The Music Room

THE MUSIC ROOM was installed in Berlin’s House of World Culture in April of 2016.

DSC00312.JPG
12 channel audio installation, antique glass Indian chandelier parts, audio derived from the first recordings made in India, c.1902-1920–sourced from 78rpm discs

Before records, people enjoyed music only in live performance, obviously enough. From the Mughal era through the Raj era and beyond, an important room in any wealthy, aristocratic household in India was the music room. Musicians were employed by wealthy land owners or were under the patronage of princes.

“I visited some of the palaces of raj families…There is nothing particularly striking or different from a European palace except they are mad on crystal chandeliers.” (from the diary of Fred Gaisberg, who made the first commercial recordings in India, 1902). Hand painted, etched glass, tinkling crystal, the more magnificent the better.

DSC00297.JPG

When records began to appear, and economies began to change, musicians gained a new way to earn money and fame, and so the need for music rooms died out.
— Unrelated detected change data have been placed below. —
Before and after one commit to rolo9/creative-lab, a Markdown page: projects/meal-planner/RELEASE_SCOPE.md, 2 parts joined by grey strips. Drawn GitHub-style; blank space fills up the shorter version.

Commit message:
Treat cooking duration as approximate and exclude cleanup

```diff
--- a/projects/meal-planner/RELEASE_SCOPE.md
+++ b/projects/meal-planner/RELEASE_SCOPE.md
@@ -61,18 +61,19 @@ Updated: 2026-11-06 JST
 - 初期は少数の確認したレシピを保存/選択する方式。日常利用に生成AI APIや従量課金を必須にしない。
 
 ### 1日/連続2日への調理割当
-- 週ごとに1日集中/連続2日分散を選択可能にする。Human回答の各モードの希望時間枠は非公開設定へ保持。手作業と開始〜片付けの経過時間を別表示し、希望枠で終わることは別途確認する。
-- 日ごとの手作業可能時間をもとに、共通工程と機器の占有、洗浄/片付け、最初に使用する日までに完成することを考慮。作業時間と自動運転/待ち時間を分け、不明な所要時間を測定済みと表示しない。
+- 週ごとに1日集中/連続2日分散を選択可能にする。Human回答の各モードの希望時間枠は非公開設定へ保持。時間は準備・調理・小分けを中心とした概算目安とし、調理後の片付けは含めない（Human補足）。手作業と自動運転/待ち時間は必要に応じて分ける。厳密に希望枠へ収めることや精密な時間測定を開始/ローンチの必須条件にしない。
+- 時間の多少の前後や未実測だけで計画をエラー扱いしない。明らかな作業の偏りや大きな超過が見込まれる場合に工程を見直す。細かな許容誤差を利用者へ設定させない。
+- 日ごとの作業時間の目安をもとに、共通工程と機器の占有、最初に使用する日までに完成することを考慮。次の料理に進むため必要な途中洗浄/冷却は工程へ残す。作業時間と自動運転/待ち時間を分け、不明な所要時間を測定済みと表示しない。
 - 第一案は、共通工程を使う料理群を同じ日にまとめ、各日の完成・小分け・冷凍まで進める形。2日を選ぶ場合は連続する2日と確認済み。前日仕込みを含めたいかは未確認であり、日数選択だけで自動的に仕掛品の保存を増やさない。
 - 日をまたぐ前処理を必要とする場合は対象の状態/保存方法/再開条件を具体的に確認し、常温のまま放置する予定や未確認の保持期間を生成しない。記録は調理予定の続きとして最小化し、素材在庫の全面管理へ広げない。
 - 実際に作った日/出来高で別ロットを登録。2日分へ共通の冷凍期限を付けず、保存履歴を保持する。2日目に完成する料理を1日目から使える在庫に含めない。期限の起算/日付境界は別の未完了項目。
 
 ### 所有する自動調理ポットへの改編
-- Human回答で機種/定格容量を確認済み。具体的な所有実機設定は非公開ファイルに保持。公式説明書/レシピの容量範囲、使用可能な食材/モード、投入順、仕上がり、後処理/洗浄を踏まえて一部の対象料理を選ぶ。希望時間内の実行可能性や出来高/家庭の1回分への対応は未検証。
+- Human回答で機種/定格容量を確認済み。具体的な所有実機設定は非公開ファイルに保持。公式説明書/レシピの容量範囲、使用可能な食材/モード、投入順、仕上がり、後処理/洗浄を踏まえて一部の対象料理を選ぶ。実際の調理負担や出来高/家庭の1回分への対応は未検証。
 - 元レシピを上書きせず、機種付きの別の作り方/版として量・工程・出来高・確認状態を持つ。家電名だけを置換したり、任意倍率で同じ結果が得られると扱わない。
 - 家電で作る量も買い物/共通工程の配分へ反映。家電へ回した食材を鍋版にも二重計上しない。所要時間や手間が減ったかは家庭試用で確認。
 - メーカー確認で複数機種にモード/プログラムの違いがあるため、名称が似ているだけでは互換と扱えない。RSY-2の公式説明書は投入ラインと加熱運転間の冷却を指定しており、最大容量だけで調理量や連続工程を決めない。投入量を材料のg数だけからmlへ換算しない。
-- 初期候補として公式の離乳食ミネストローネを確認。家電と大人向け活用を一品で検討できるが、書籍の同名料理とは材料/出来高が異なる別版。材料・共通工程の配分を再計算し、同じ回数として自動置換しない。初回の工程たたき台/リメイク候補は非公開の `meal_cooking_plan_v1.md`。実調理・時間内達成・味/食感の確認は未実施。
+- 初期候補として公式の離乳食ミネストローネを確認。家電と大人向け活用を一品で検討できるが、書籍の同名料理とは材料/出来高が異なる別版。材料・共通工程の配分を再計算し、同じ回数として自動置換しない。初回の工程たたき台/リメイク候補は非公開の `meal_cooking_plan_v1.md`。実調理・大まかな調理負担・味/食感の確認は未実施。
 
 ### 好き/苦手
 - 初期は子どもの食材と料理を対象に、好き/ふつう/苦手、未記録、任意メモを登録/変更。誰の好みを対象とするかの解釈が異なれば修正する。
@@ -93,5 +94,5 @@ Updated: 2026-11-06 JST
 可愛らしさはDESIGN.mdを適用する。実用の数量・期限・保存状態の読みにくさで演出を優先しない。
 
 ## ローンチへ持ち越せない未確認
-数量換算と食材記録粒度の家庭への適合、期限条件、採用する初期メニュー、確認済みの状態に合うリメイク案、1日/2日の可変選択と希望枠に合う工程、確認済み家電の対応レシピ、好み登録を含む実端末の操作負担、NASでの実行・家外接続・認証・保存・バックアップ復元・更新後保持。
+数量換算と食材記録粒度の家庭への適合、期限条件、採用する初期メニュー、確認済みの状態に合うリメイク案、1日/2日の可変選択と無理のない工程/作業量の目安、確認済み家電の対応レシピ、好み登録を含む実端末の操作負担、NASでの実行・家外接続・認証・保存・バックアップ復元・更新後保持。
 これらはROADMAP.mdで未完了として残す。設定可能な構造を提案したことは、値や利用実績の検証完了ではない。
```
Musicians moved on to a different type of patronage and a new place in society.

With this installation it is as if the chandeliers are full of memories of the old music rooms, like seashells hold the sound of the ocean, disembodied, abstracted, the sound moving like light.DSC00353.JPGDSC00349.JPG

“After the final concert, on which he has expended his last remaining funds, the zamindar (a wealthy land owner) wanders drunkenly through his now deserted music room…he sees reflected in his glass of brandy the lights of the chandelier above him going out, one by one…” (from The Music Room: Distant Music, by Philip Kemp, an essay about Satyajit Ray’s 1958 masterpiece, Jalsaghar -The Music Room.).

A previous version of this installation was installed in Santander, Spain at the Fundacion Botin.